EXERCISE: Give the records again in full, exactly as they appear, but without the pictures.

Source data:
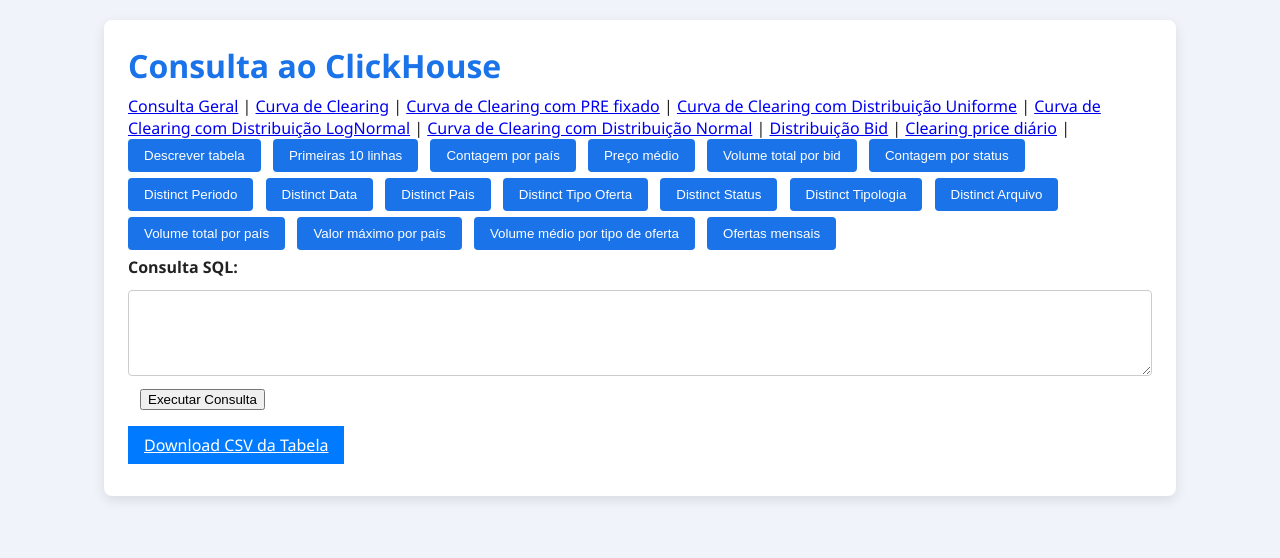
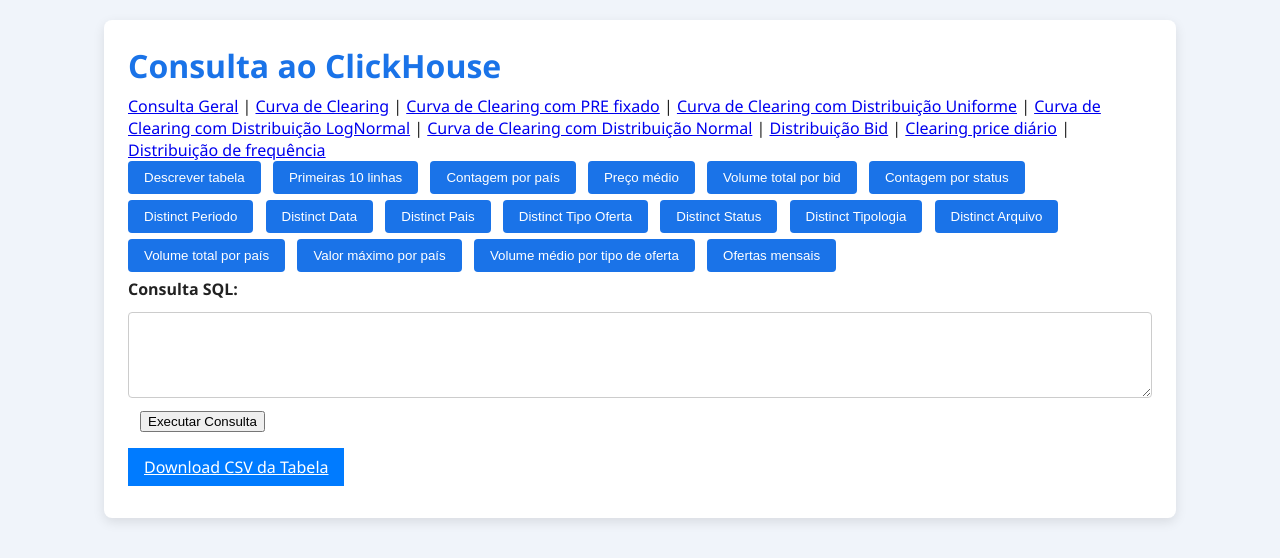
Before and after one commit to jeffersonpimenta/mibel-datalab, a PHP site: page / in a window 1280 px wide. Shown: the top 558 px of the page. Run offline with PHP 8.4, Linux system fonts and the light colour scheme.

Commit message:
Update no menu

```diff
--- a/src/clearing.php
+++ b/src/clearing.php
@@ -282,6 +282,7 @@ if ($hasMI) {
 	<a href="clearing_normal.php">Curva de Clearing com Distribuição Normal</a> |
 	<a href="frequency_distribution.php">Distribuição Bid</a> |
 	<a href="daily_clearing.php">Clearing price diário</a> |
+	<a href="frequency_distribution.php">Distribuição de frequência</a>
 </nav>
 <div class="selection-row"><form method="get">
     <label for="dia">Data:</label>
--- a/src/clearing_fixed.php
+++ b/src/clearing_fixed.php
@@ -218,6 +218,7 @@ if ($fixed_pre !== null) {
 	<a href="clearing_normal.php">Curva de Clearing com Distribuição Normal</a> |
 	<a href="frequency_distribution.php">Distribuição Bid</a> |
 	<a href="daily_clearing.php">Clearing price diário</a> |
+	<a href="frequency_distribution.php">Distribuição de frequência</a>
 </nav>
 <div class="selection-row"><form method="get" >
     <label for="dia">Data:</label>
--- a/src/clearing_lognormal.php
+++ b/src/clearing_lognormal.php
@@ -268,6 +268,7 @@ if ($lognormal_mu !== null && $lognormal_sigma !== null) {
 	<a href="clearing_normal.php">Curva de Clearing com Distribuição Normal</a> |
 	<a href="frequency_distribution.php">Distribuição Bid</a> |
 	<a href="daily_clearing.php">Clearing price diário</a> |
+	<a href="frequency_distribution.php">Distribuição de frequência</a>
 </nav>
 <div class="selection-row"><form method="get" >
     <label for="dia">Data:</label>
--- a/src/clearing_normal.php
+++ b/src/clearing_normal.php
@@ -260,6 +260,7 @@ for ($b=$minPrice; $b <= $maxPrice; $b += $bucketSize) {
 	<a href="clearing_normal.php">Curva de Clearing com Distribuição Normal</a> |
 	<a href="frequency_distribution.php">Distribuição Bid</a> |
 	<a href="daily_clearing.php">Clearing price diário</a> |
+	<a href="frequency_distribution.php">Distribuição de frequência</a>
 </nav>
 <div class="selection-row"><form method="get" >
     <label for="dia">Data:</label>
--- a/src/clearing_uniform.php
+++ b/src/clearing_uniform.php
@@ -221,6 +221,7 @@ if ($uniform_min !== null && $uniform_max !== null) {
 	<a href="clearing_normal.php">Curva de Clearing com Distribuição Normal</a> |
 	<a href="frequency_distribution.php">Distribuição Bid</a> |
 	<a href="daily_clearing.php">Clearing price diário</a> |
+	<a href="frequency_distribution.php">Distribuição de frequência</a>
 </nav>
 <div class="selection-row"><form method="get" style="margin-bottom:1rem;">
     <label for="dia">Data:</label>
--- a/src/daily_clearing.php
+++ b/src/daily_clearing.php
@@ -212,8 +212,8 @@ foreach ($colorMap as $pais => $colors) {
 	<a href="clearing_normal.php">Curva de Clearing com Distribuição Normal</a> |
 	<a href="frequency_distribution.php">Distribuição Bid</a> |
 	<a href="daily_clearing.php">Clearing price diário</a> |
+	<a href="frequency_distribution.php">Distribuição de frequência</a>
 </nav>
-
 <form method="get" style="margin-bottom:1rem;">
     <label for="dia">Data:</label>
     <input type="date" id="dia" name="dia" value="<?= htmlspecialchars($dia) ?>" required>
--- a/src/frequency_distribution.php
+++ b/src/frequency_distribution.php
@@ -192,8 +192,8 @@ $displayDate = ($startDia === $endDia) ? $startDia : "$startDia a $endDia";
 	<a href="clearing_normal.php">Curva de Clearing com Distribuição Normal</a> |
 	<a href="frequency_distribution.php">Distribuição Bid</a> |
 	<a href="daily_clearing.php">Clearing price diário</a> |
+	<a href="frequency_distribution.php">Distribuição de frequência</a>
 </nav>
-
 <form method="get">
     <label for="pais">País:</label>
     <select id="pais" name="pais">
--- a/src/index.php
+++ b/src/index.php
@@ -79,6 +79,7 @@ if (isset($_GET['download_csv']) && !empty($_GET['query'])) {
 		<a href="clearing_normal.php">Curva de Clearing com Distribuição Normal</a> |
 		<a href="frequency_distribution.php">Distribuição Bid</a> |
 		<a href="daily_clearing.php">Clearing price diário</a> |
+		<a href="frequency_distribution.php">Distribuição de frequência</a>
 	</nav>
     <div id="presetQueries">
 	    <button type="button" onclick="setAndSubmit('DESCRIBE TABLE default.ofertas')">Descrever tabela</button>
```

REPLY TO THE TASK:
Before and after one commit to jeffersonpimenta/mibel-datalab, a PHP site: page / in a window 1280 px wide. Shown: the top 558 px of the page. Run offline with PHP 8.4, Linux system fonts and the light colour scheme.

Commit message:
Update no menu

```diff
--- a/src/clearing.php
+++ b/src/clearing.php
@@ -282,6 +282,7 @@ if ($hasMI) {
 	<a href="clearing_normal.php">Curva de Clearing com Distribuição Normal</a> |
 	<a href="frequency_distribution.php">Distribuição Bid</a> |
 	<a href="daily_clearing.php">Clearing price diário</a> |
+	<a href="frequency_distribution.php">Distribuição de frequência</a>
 </nav>
 <div class="selection-row"><form method="get">
     <label for="dia">Data:</label>
--- a/src/clearing_fixed.php
+++ b/src/clearing_fixed.php
@@ -218,6 +218,7 @@ if ($fixed_pre !== null) {
 	<a href="clearing_normal.php">Curva de Clearing com Distribuição Normal</a> |
 	<a href="frequency_distribution.php">Distribuição Bid</a> |
 	<a href="daily_clearing.php">Clearing price diário</a> |
+	<a href="frequency_distribution.php">Distribuição de frequência</a>
 </nav>
 <div class="selection-row"><form method="get" >
     <label for="dia">Data:</label>
--- a/src/clearing_lognormal.php
+++ b/src/clearing_lognormal.php
@@ -268,6 +268,7 @@ if ($lognormal_mu !== null && $lognormal_sigma !== null) {
 	<a href="clearing_normal.php">Curva de Clearing com Distribuição Normal</a> |
 	<a href="frequency_distribution.php">Distribuição Bid</a> |
 	<a href="daily_clearing.php">Clearing price diário</a> |
+	<a href="frequency_distribution.php">Distribuição de frequência</a>
 </nav>
 <div class="selection-row"><form method="get" >
     <label for="dia">Data:</label>
--- a/src/clearing_normal.php
+++ b/src/clearing_normal.php
@@ -260,6 +260,7 @@ for ($b=$minPrice; $b <= $maxPrice; $b += $bucketSize) {
 	<a href="clearing_normal.php">Curva de Clearing com Distribuição Normal</a> |
 	<a href="frequency_distribution.php">Distribuição Bid</a> |
 	<a href="daily_clearing.php">Clearing price diário</a> |
+	<a href="frequency_distribution.php">Distribuição de frequência</a>
 </nav>
 <div class="selection-row"><form method="get" >
     <label for="dia">Data:</label>
--- a/src/clearing_uniform.php
+++ b/src/clearing_uniform.php
@@ -221,6 +221,7 @@ if ($uniform_min !== null && $uniform_max !== null) {
 	<a href="clearing_normal.php">Curva de Clearing com Distribuição Normal</a> |
 	<a href="frequency_distribution.php">Distribuição Bid</a> |
 	<a href="daily_clearing.php">Clearing price diário</a> |
+	<a href="frequency_distribution.php">Distribuição de frequência</a>
 </nav>
 <div class="selection-row"><form method="get" style="margin-bottom:1rem;">
     <label for="dia">Data:</label>
--- a/src/daily_clearing.php
+++ b/src/daily_clearing.php
@@ -212,8 +212,8 @@ foreach ($colorMap as $pais => $colors) {
 	<a href="clearing_normal.php">Curva de Clearing com Distribuição Normal</a> |
 	<a href="frequency_distribution.php">Distribuição Bid</a> |
 	<a href="daily_clearing.php">Clearing price diário</a> |
+	<a href="frequency_distribution.php">Distribuição de frequência</a>
 </nav>
-
 <form method="get" style="margin-bottom:1rem;">
     <label for="dia">Data:</label>
     <input type="date" id="dia" name="dia" value="<?= htmlspecialchars($dia) ?>" required>
--- a/src/frequency_distribution.php
+++ b/src/frequency_distribution.php
@@ -192,8 +192,8 @@ $displayDate = ($startDia === $endDia) ? $startDia : "$startDia a $endDia";
 	<a href="clearing_normal.php">Curva de Clearing com Distribuição Normal</a> |
 	<a href="frequency_distribution.php">Distribuição Bid</a> |
 	<a href="daily_clearing.php">Clearing price diário</a> |
+	<a href="frequency_distribution.php">Distribuição de frequência</a>
 </nav>
-
 <form method="get">
     <label for="pais">País:</label>
     <select id="pais" name="pais">
--- a/src/index.php
+++ b/src/index.php
@@ -79,6 +79,7 @@ if (isset($_GET['download_csv']) && !empty($_GET['query'])) {
 		<a href="clearing_normal.php">Curva de Clearing com Distribuição Normal</a> |
 		<a href="frequency_distribution.php">Distribuição Bid</a> |
 		<a href="daily_clearing.php">Clearing price diário</a> |
+		<a href="frequency_distribution.php">Distribuição de frequência</a>
 	</nav>
     <div id="presetQueries">
 	    <button type="button" onclick="setAndSubmit('DESCRIBE TABLE default.ofertas')">Descrever tabela</button>
```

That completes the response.